ASSIGNED TASK »
Each record below is to be restated word for word.
○ ○ ○ ○
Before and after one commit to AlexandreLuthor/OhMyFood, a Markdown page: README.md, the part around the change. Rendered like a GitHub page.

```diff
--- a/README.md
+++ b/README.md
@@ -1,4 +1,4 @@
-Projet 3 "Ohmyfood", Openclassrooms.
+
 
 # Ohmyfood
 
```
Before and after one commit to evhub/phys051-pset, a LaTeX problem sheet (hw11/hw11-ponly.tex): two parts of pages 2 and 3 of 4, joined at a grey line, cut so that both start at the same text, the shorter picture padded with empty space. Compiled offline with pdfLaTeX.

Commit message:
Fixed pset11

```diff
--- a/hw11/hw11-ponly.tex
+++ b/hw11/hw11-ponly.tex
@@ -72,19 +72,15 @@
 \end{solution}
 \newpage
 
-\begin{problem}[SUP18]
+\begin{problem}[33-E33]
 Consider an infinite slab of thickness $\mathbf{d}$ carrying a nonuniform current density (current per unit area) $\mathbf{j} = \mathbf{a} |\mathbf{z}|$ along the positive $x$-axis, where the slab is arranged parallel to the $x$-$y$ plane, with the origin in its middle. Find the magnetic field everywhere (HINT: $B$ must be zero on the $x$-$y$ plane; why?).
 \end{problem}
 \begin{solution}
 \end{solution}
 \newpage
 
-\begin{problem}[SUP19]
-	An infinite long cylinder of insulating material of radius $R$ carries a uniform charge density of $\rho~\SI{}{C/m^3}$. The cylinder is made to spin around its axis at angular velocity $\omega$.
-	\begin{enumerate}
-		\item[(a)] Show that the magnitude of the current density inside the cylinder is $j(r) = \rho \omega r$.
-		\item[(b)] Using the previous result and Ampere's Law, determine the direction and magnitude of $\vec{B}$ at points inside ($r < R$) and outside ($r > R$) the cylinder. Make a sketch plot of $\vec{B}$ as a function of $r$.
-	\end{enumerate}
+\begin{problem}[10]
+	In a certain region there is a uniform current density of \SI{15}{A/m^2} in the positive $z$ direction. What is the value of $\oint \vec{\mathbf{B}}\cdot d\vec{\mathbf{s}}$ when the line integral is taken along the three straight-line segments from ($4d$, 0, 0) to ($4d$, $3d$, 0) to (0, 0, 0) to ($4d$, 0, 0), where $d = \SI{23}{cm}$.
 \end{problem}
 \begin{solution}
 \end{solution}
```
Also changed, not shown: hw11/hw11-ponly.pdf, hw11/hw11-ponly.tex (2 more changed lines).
○ ○ ○ ○
ANSWER BOX »
Before and after one commit to AlexandreLuthor/OhMyFood, a Markdown page: README.md, the part around the change. Rendered like a GitHub page.

```diff
--- a/README.md
+++ b/README.md
@@ -1,4 +1,4 @@
-Projet 3 "Ohmyfood", Openclassrooms.
+
 
 # Ohmyfood
 
```
Before and after one commit to evhub/phys051-pset, a LaTeX problem sheet (hw11/hw11-ponly.tex): two parts of pages 2 and 3 of 4, joined at a grey line, cut so that both start at the same text, the shorter picture padded with empty space. Compiled offline with pdfLaTeX.

Commit message:
Fixed pset11

```diff
--- a/hw11/hw11-ponly.tex
+++ b/hw11/hw11-ponly.tex
@@ -72,19 +72,15 @@
 \end{solution}
 \newpage
 
-\begin{problem}[SUP18]
+\begin{problem}[33-E33]
 Consider an infinite slab of thickness $\mathbf{d}$ carrying a nonuniform current density (current per unit area) $\mathbf{j} = \mathbf{a} |\mathbf{z}|$ along the positive $x$-axis, where the slab is arranged parallel to the $x$-$y$ plane, with the origin in its middle. Find the magnetic field everywhere (HINT: $B$ must be zero on the $x$-$y$ plane; why?).
 \end{problem}
 \begin{solution}
 \end{solution}
 \newpage
 
-\begin{problem}[SUP19]
-	An infinite long cylinder of insulating material of radius $R$ carries a uniform charge density of $\rho~\SI{}{C/m^3}$. The cylinder is made to spin around its axis at angular velocity $\omega$.
-	\begin{enumerate}
-		\item[(a)] Show that the magnitude of the current density inside the cylinder is $j(r) = \rho \omega r$.
-		\item[(b)] Using the previous result and Ampere's Law, determine the direction and magnitude of $\vec{B}$ at points inside ($r < R$) and outside ($r > R$) the cylinder. Make a sketch plot of $\vec{B}$ as a function of $r$.
-	\end{enumerate}
+\begin{problem}[10]
+	In a certain region there is a uniform current density of \SI{15}{A/m^2} in the positive $z$ direction. What is the value of $\oint \vec{\mathbf{B}}\cdot d\vec{\mathbf{s}}$ when the line integral is taken along the three straight-line segments from ($4d$, 0, 0) to ($4d$, $3d$, 0) to (0, 0, 0) to ($4d$, 0, 0), where $d = \SI{23}{cm}$.
 \end{problem}
 \begin{solution}
 \end{solution}
```
Also changed, not shown: hw11/hw11-ponly.pdf, hw11/hw11-ponly.tex (2 more changed lines).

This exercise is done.